Despite the social advancement that Communism represented, the ideals did not always align practically. Orphan children were a huge problem in the Soviet Union. Although the Bolshevik government immediately recognized and owned the issue, orphans remained a staple in the Soviet Union for virtually the entirety of the empire.
In the early Soviet Union, orphaned children were referred to as “unattended.” According to estimates, there were approximately 7 million homeless youth living in Soviet Russia between 1918 – 1930.
Begging and prostitution were popular means for survival for an unattended child. The majority of citizens viewed stray children as an annoyance. Due to the sheer volume, juvenile delinquency became a serious concern. Officials began to label unattended children as “urchins” and discouraged citizens from donating to them for fear that loose money in the hands of an urchin would spark a drug addiction.
It wasn’t until the 1940s when the government began purging its citizens that the Soviet Union was forced to truly confront the issue of orphans.

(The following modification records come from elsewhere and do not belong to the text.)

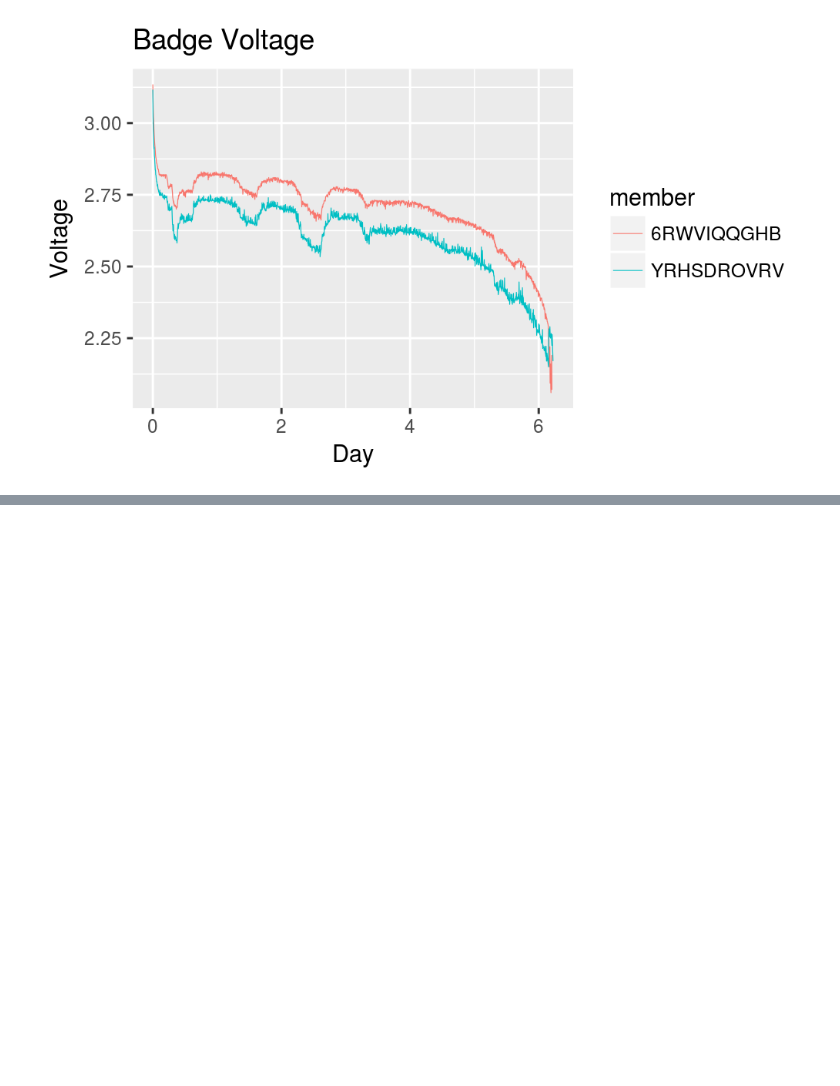
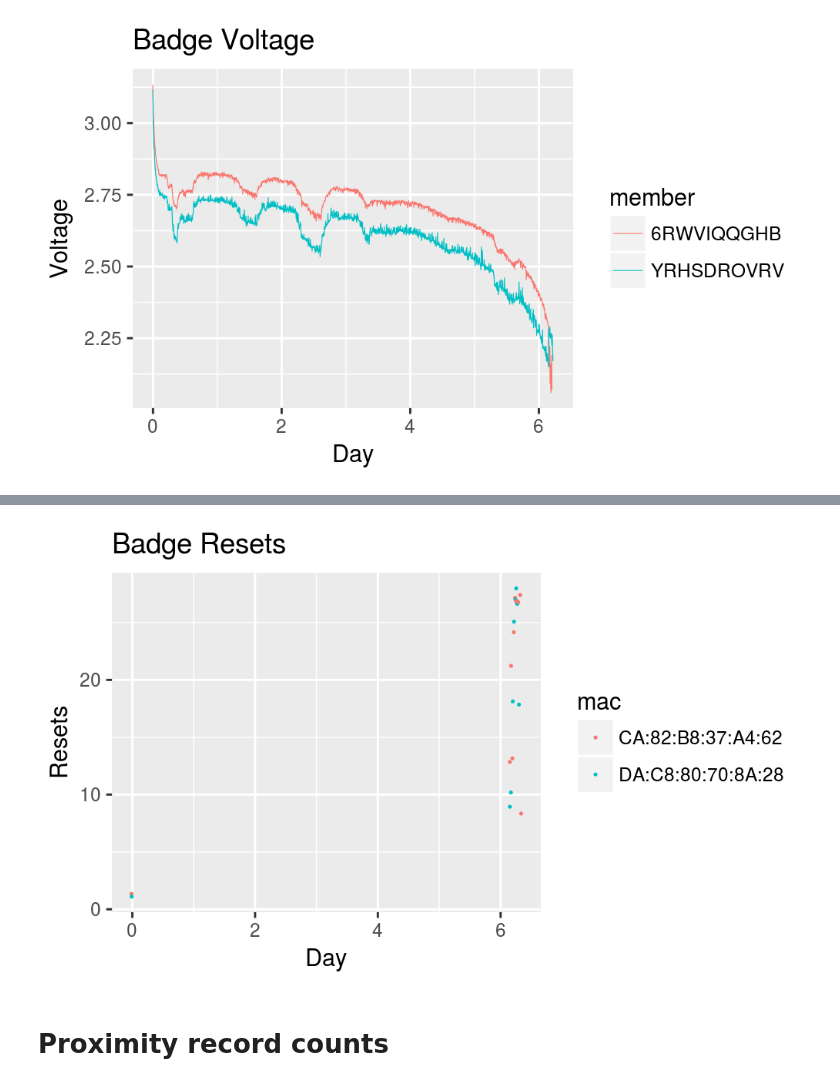
Before and after one commit to HumanDynamics/openbadge-analysis-test-badge, a Jupyter notebook: notebooks/hub_check_data.ipynb, the cells around one changed output, grey strips where cells are left out. Drawn from its saved outputs; the diff is of its cells as text; code cells hidden in the pictures; blank space fills up the shorter version.

```diff
--- a/notebooks/hub_check_data.ipynb
+++ b/notebooks/hub_check_data.ipynb
@@ -110,0 +125,5 @@ ggplot(data, aes(x = day, y = voltage, color =member)) +
+# %%
+resets_down = resets.copy()
+resets_down['cnt'] = 1
+resets_down = resets_down.groupby([pd.TimeGrouper('30min', level='datetime'), 'mac']).count()
+resets_down.head(1)
@@ -110,0 +134,4 @@ ggplot(data, aes(x = day, y = voltage, color =member)) +
+# %%
+# switch to relative time (since experiment started)
+resets_realtive_time = to_relative_datetime(resets_down)
+resets_realtive_time.head()
@@ -110,0 +145,13 @@ ggplot(data, aes(x = day, y = voltage, color =member)) +
+# %%
+%%R -i resets_realtive_time -w 5 -h 3 --units in -r 200
+data <- resets_realtive_time
+#data$datetime <- as.POSIXct(data$datetime, tz = timezone)
+
+ggplot(data, aes(x = day, y = cnt, color = mac)) +
+    geom_point(size=0.2, position = "jitter") +
+    labs(title="Badge Resets", x="Day", y="Resets") +
+    rh_theme
+# %% [output]
+[figure, added]
+# %% [markdown]
+# Proximity record counts
```
Also changed, not shown: parts of 34 cells of this notebook.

However, with the proliferation of labor camps and the onset of WWII, the problems persisted until after Joseph Stalin’s death.